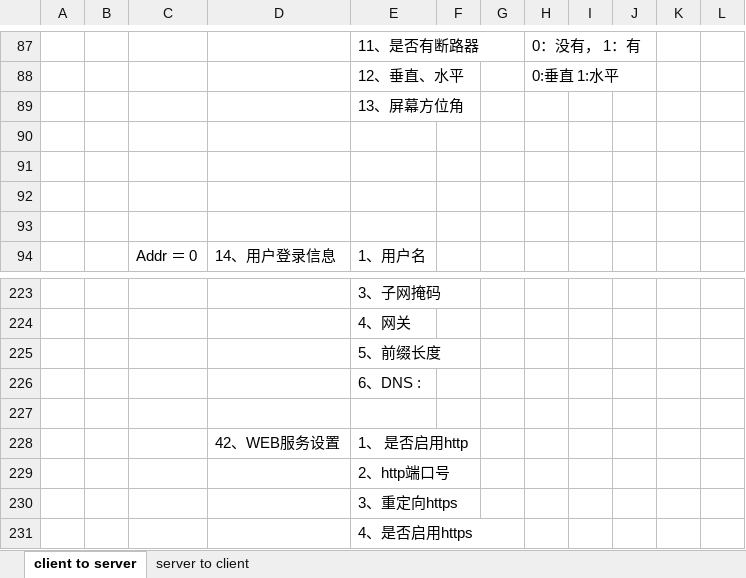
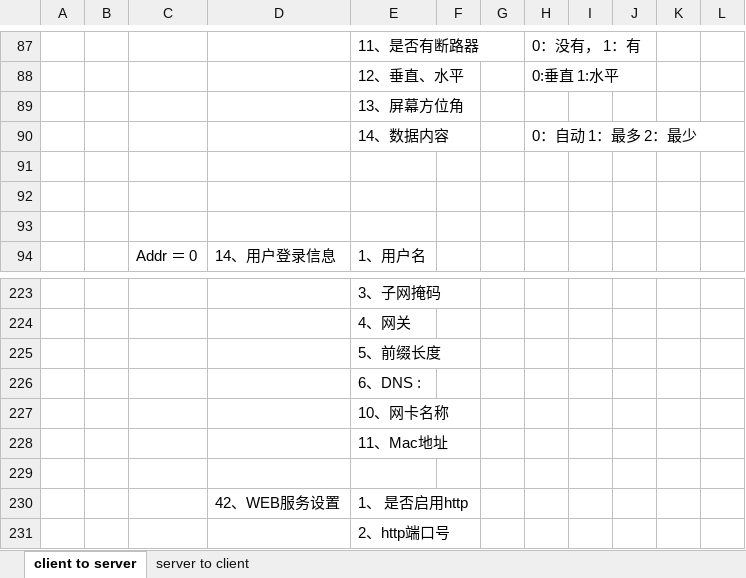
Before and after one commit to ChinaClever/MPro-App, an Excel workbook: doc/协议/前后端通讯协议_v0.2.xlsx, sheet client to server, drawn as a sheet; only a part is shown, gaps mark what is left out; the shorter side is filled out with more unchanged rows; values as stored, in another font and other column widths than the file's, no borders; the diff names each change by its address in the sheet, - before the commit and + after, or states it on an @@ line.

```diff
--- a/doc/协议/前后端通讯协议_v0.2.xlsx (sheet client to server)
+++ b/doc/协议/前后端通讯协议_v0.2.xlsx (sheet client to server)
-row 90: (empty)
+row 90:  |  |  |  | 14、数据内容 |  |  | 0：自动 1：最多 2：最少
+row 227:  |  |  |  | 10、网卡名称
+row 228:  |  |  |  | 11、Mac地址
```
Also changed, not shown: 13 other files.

* * *

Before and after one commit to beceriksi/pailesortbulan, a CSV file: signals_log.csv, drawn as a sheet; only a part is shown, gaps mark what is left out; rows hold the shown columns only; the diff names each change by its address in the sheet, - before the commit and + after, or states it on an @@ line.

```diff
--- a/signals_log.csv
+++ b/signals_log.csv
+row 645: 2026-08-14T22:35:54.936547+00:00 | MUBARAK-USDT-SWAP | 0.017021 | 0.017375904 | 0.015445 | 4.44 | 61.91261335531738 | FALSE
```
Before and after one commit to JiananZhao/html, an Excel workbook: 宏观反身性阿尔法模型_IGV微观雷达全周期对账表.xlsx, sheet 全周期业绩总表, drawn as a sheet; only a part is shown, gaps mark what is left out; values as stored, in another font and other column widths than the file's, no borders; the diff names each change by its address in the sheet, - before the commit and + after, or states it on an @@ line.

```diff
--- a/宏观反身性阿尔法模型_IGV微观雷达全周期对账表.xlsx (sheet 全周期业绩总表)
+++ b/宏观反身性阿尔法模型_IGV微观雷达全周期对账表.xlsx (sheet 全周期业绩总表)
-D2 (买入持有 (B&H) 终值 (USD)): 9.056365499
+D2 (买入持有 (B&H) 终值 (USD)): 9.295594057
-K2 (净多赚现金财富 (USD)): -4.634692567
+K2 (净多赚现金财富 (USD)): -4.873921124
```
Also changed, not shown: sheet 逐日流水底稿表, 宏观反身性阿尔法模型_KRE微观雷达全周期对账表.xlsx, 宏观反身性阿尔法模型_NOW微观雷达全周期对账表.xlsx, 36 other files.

* * *

• [WHAT TO DO] Among the records above, repeat exactly the line with "Before and after one commit to ChinaClever/MPro-App, an", the line with "Also changed, not shown: 13 other files.", and every line in between, and only those.

• [SOLUTION]
Before and after one commit to ChinaClever/MPro-App, an Excel workbook: doc/协议/前后端通讯协议_v0.2.xlsx, sheet client to server, drawn as a sheet; only a part is shown, gaps mark what is left out; the shorter side is filled out with more unchanged rows; values as stored, in another font and other column widths than the file's, no borders; the diff names each change by its address in the sheet, - before the commit and + after, or states it on an @@ line.

```diff
--- a/doc/协议/前后端通讯协议_v0.2.xlsx (sheet client to server)
+++ b/doc/协议/前后端通讯协议_v0.2.xlsx (sheet client to server)
-row 90: (empty)
+row 90:  |  |  |  | 14、数据内容 |  |  | 0：自动 1：最多 2：最少
+row 227:  |  |  |  | 10、网卡名称
+row 228:  |  |  |  | 11、Mac地址
```
Also changed, not shown: 13 other files.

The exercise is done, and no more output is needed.